╭─ Data to examine

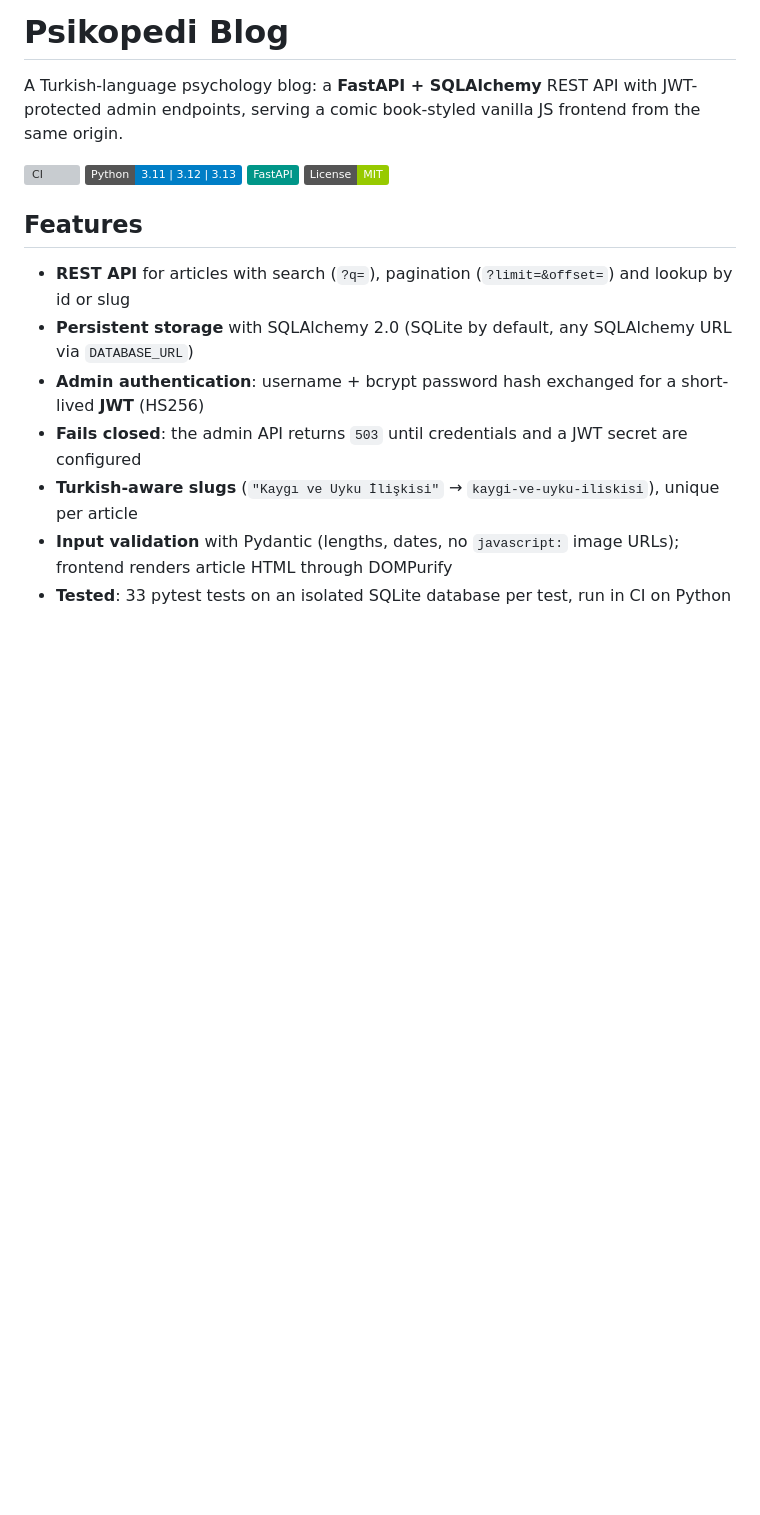
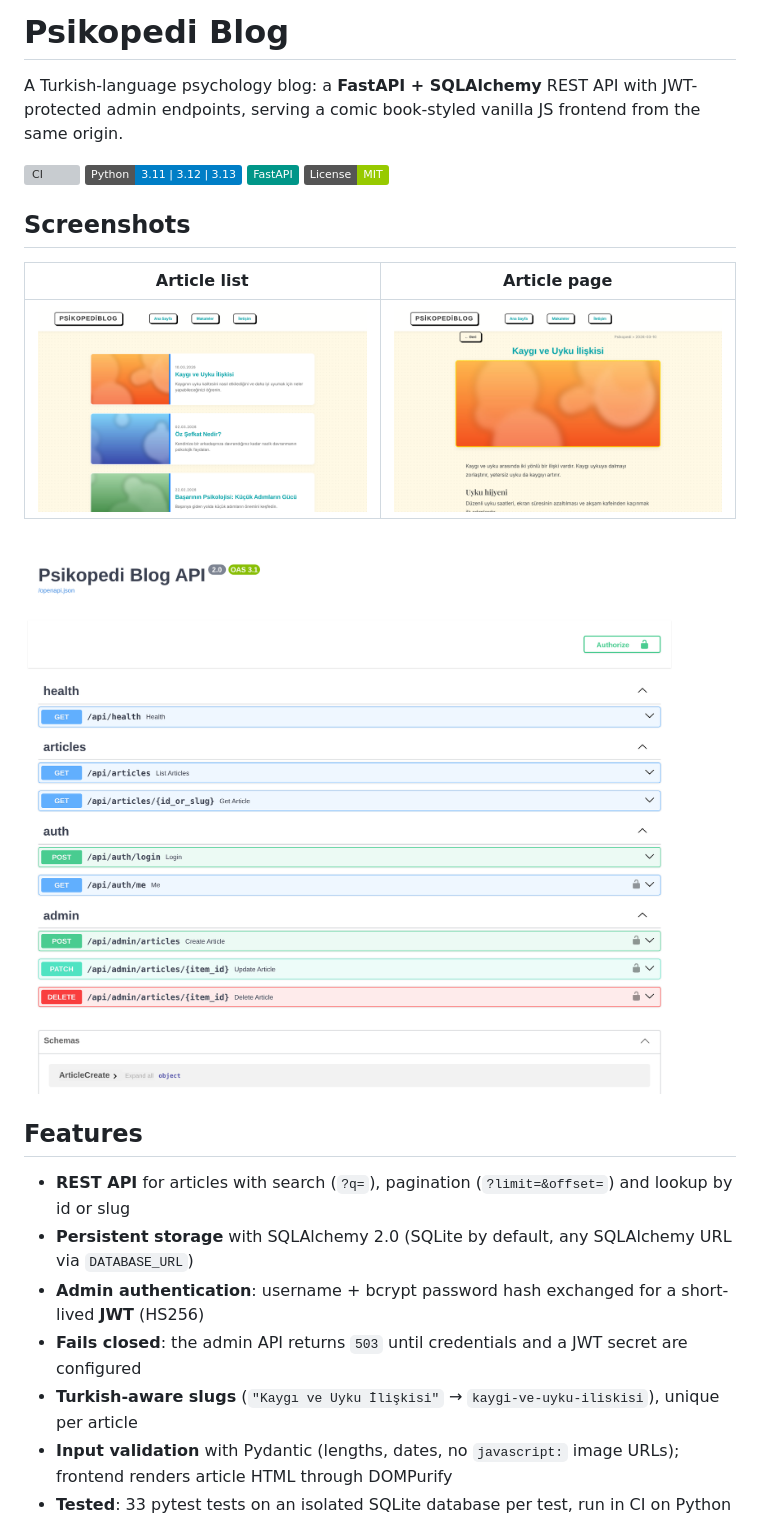
Before and after one commit to bcpasaoglu/Psikopedi-blog, a Markdown page: README.md, the part around the change. GitHub-like rendering; pictures changed too: docs/screenshots/api-docs.png (added), docs/screenshots/article.png (added), docs/screenshots/home.png (added); badges without logos; blank space fills up the shorter version; grey boxes are pictures that could not be loaded.

Commit message:
Add screenshots to README
Captured from a local run with the seeded articles plus two created through
the JWT-protected admin API.

```diff
--- a/README.md
+++ b/README.md
@@ -6,6 +6,14 @@ A Turkish-language psychology blog: a **FastAPI + SQLAlchemy** REST API with JWT
 ![Python](https://img.shields.io/badge/Python-3.11%20%7C%203.12%20%7C%203.13-blue?logo=python&logoColor=white)
 ![FastAPI](https://img.shields.io/badge/FastAPI-009688?logo=fastapi&logoColor=white)
 ![License](https://img.shields.io/badge/License-MIT-green)
+
+## Screenshots
+
+| Article list | Article page |
+|---|---|
+| ![Home page with article cards](docs/screenshots/home.png) | ![Single article view](docs/screenshots/article.png) |
+
+![Swagger UI with public, auth and JWT-protected admin endpoints](docs/screenshots/api-docs.png)
 
 ## Features
 
```
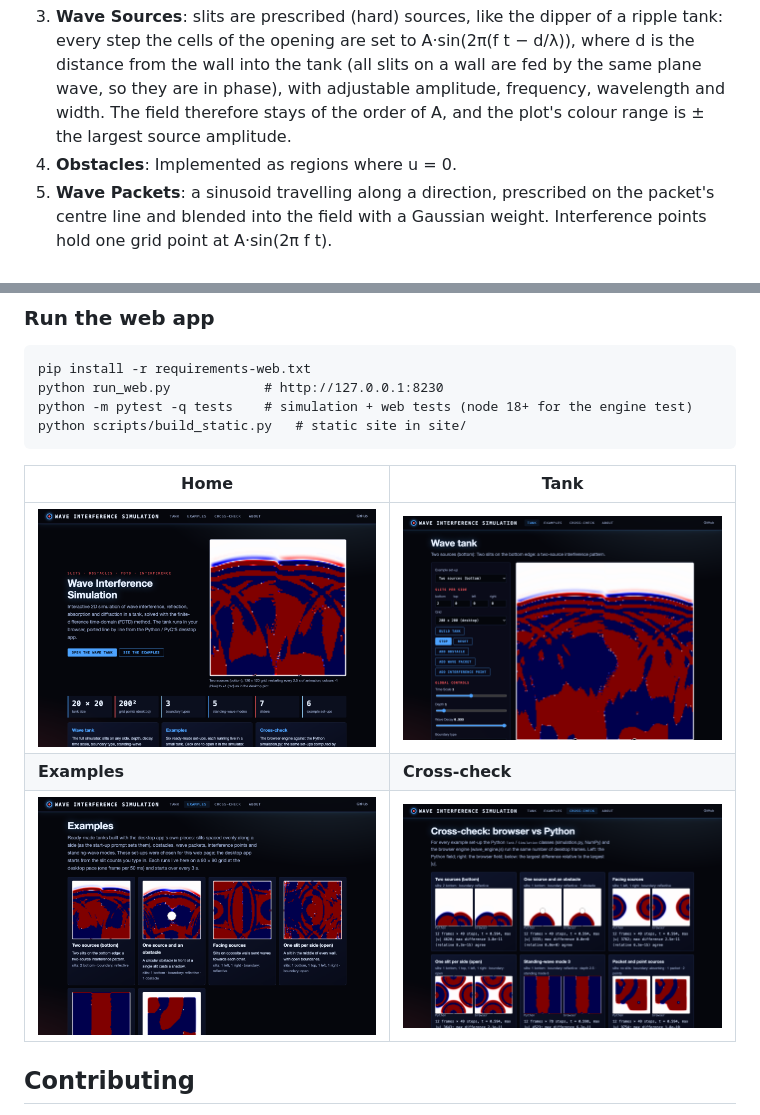
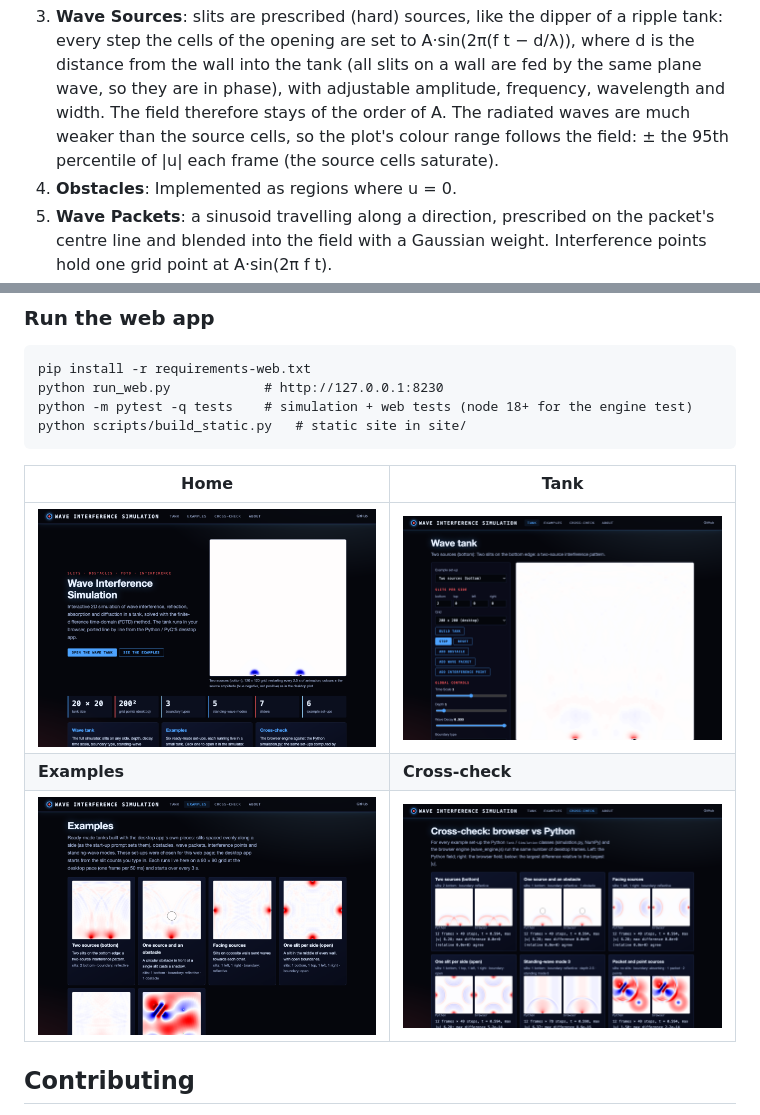
Before and after one commit to gddickinson/interference_simulation, a Markdown page: README.md, 2 parts joined by grey strips. Drawn GitHub-style; pictures changed too: docs/img/check.png, docs/img/examples.png, docs/img/home.png.

```diff
--- a/README.md
+++ b/README.md
@@ -80,7 +80,8 @@ Key aspects of the simulation:
    the opening are set to A·sin(2π(f t − d/λ)), where d is the distance from the wall into the tank (all slits on
    a wall are fed by the same plane wave, so they are in phase), with adjustable amplitude, frequency, wavelength
    and width. The
-   field therefore stays of the order of A, and the plot's colour range is ± the largest source amplitude.
+   field therefore stays of the order of A. The radiated waves are much weaker than the source cells, so the plot's
+   colour range follows the field: ± the 95th percentile of |u| each frame (the source cells saturate).
 4. **Obstacles**: Implemented as regions where u = 0.
 5. **Wave Packets**: a sinusoid travelling along a direction, prescribed on the packet's centre line and blended
    into the field with a Gaussian weight. Interference points hold one grid point at A·sin(2π f t).
```
Also changed, not shown: SESSION_LOG.md (+7 -0 lines), 13 other files.
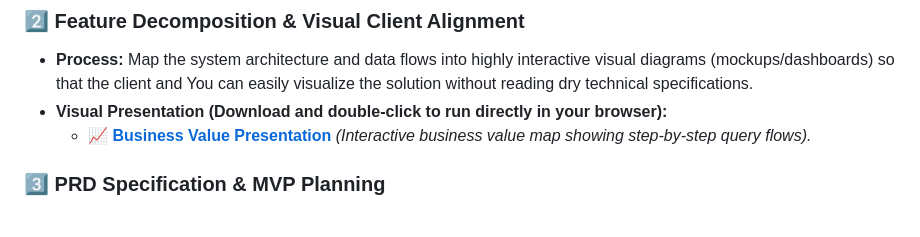
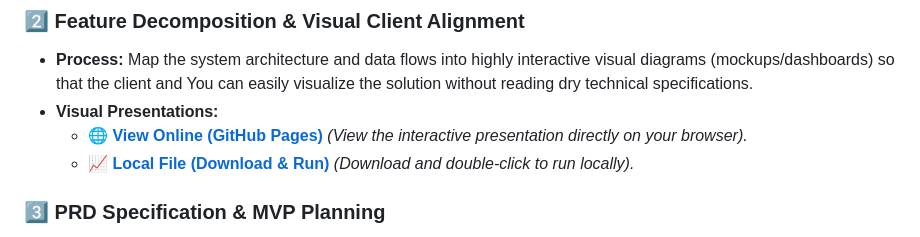
Before and after one commit to dohuy0708/Search-Product, a Markdown page: README.md, the part around the change. Rendered like a GitHub page.

Commit message:
Update README.md with GitHub Pages URL

```diff
--- a/README.md
+++ b/README.md
@@ -14,8 +14,9 @@ To realize this feature, the end-to-end process is organized into **4 core steps
 
 ### 2️⃣ Feature Decomposition & Visual Client Alignment
 * **Process:** Map the system architecture and data flows into highly interactive visual diagrams (mockups/dashboards) so that the client and You can easily visualize the solution without reading dry technical specifications.
-* **Visual Presentation (Download and double-click to run directly in your browser):**
-  * 📈 **[Business Value Presentation](search_business_presentation.html)** *(Interactive business value map showing step-by-step query flows).*
+* **Visual Presentations:**
+  * 🌐 **[View Online (GitHub Pages)](https://dohuy0708.github.io/Search-Product/)** *(View the interactive presentation directly on your browser).*
+  * 📈 **[Local File (Download & Run)](search_business_presentation.html)** *(Download and double-click to run locally).*
 
 ### 3️⃣ PRD Specification & MVP Planning
 * **Process:** Draft a detailed Business Requirements Document (BRD/PRD) structured as **User Stories** with Gherkin-formatted **Acceptance Criteria (Given-When-Then)**, while planning release phases (MVP vs. Future Phases) for the Agile project.
```
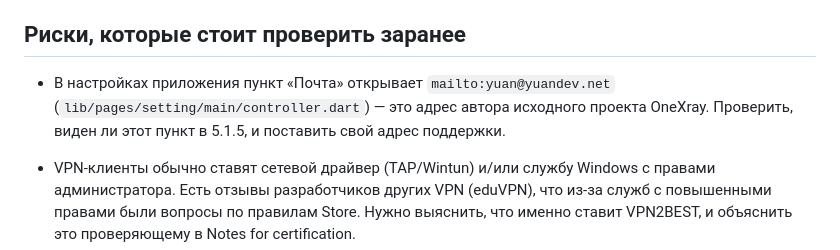
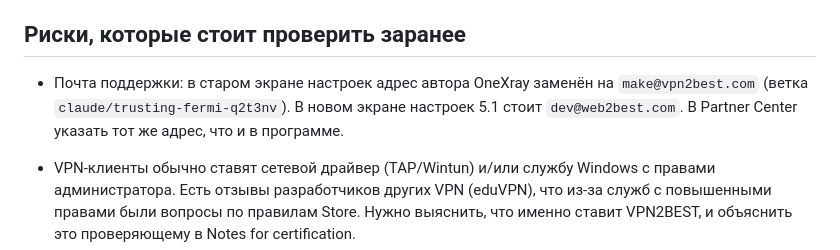
Before and after one commit to web2best/xre, a Markdown page: STORE_SUBMISSION.md, the part around the change. Drawn GitHub-style.

Commit message:
Store plan: support email
Co-Authored-By: Claude Opus 5.5 <noreply@anthropic.com>
Claude-Session: https://claude.ai/code/session_01J6UMb527fdXE1AgVXWrDc2

```diff
--- a/STORE_SUBMISSION.md
+++ b/STORE_SUBMISSION.md
@@ -124,9 +124,9 @@ Filename: "{tmp}\vc_redist.x64.exe"; Parameters: "/install /quiet /norestart"; \
 
 ## Риски, которые стоит проверить заранее
 
-- В настройках приложения пункт «Почта» открывает `mailto:yuan@yuandev.net`
-  (`lib/pages/setting/main/controller.dart`) — это адрес автора исходного проекта OneXray.
-  Проверить, виден ли этот пункт в 5.1.5, и поставить свой адрес поддержки.
+- Почта поддержки: в старом экране настроек адрес автора OneXray заменён на `make@vpn2best.com`
+  (ветка `claude/trusting-fermi-q2t3nv`). В новом экране настроек 5.1 стоит `dev@web2best.com`.
+  В Partner Center указать тот же адрес, что и в программе.
 
 - VPN-клиенты обычно ставят сетевой драйвер (TAP/Wintun) и/или службу Windows с правами
   администратора. Есть отзывы разработчиков других VPN (eduVPN), что из-за служб с повышенными
```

╰─

### Description of the task:
All entries must be output exactly as they stand, and every picture must be left out.

### Response area:
Before and after one commit to bcpasaoglu/Psikopedi-blog, a Markdown page: README.md, the part around the change. GitHub-like rendering; pictures changed too: docs/screenshots/api-docs.png (added), docs/screenshots/article.png (added), docs/screenshots/home.png (added); badges without logos; blank space fills up the shorter version; grey boxes are pictures that could not be loaded.

Commit message:
Add screenshots to README
Captured from a local run with the seeded articles plus two created through
the JWT-protected admin API.

```diff
--- a/README.md
+++ b/README.md
@@ -6,6 +6,14 @@ A Turkish-language psychology blog: a **FastAPI + SQLAlchemy** REST API with JWT
 ![Python](https://img.shields.io/badge/Python-3.11%20%7C%203.12%20%7C%203.13-blue?logo=python&logoColor=white)
 ![FastAPI](https://img.shields.io/badge/FastAPI-009688?logo=fastapi&logoColor=white)
 ![License](https://img.shields.io/badge/License-MIT-green)
+
+## Screenshots
+
+| Article list | Article page |
+|---|---|
+| ![Home page with article cards](docs/screenshots/home.png) | ![Single article view](docs/screenshots/article.png) |
+
+![Swagger UI with public, auth and JWT-protected admin endpoints](docs/screenshots/api-docs.png)
 
 ## Features
 
```
Before and after one commit to gddickinson/interference_simulation, a Markdown page: README.md, 2 parts joined by grey strips. Drawn GitHub-style; pictures changed too: docs/img/check.png, docs/img/examples.png, docs/img/home.png.

```diff
--- a/README.md
+++ b/README.md
@@ -80,7 +80,8 @@ Key aspects of the simulation:
    the opening are set to A·sin(2π(f t − d/λ)), where d is the distance from the wall into the tank (all slits on
    a wall are fed by the same plane wave, so they are in phase), with adjustable amplitude, frequency, wavelength
    and width. The
-   field therefore stays of the order of A, and the plot's colour range is ± the largest source amplitude.
+   field therefore stays of the order of A. The radiated waves are much weaker than the source cells, so the plot's
+   colour range follows the field: ± the 95th percentile of |u| each frame (the source cells saturate).
 4. **Obstacles**: Implemented as regions where u = 0.
 5. **Wave Packets**: a sinusoid travelling along a direction, prescribed on the packet's centre line and blended
    into the field with a Gaussian weight. Interference points hold one grid point at A·sin(2π f t).
```
Also changed, not shown: SESSION_LOG.md (+7 -0 lines), 13 other files.
Before and after one commit to dohuy0708/Search-Product, a Markdown page: README.md, the part around the change. Rendered like a GitHub page.

Commit message:
Update README.md with GitHub Pages URL

```diff
--- a/README.md
+++ b/README.md
@@ -14,8 +14,9 @@ To realize this feature, the end-to-end process is organized into **4 core steps
 
 ### 2️⃣ Feature Decomposition & Visual Client Alignment
 * **Process:** Map the system architecture and data flows into highly interactive visual diagrams (mockups/dashboards) so that the client and You can easily visualize the solution without reading dry technical specifications.
-* **Visual Presentation (Download and double-click to run directly in your browser):**
-  * 📈 **[Business Value Presentation](search_business_presentation.html)** *(Interactive business value map showing step-by-step query flows).*
+* **Visual Presentations:**
+  * 🌐 **[View Online (GitHub Pages)](https://dohuy0708.github.io/Search-Product/)** *(View the interactive presentation directly on your browser).*
+  * 📈 **[Local File (Download & Run)](search_business_presentation.html)** *(Download and double-click to run locally).*
 
 ### 3️⃣ PRD Specification & MVP Planning
 * **Process:** Draft a detailed Business Requirements Document (BRD/PRD) structured as **User Stories** with Gherkin-formatted **Acceptance Criteria (Given-When-Then)**, while planning release phases (MVP vs. Future Phases) for the Agile project.
```
Before and after one commit to web2best/xre, a Markdown page: STORE_SUBMISSION.md, the part around the change. Drawn GitHub-style.

Commit message:
Store plan: support email
Co-Authored-By: Claude Opus 5.5 <noreply@anthropic.com>
Claude-Session: https://claude.ai/code/session_01J6UMb527fdXE1AgVXWrDc2

```diff
--- a/STORE_SUBMISSION.md
+++ b/STORE_SUBMISSION.md
@@ -124,9 +124,9 @@ Filename: "{tmp}\vc_redist.x64.exe"; Parameters: "/install /quiet /norestart"; \
 
 ## Риски, которые стоит проверить заранее
 
-- В настройках приложения пункт «Почта» открывает `mailto:yuan@yuandev.net`
-  (`lib/pages/setting/main/controller.dart`) — это адрес автора исходного проекта OneXray.
-  Проверить, виден ли этот пункт в 5.1.5, и поставить свой адрес поддержки.
+- Почта поддержки: в старом экране настроек адрес автора OneXray заменён на `make@vpn2best.com`
+  (ветка `claude/trusting-fermi-q2t3nv`). В новом экране настроек 5.1 стоит `dev@web2best.com`.
+  В Partner Center указать тот же адрес, что и в программе.
 
 - VPN-клиенты обычно ставят сетевой драйвер (TAP/Wintun) и/или службу Windows с правами
   администратора. Есть отзывы разработчиков других VPN (eduVPN), что из-за служб с повышенными
```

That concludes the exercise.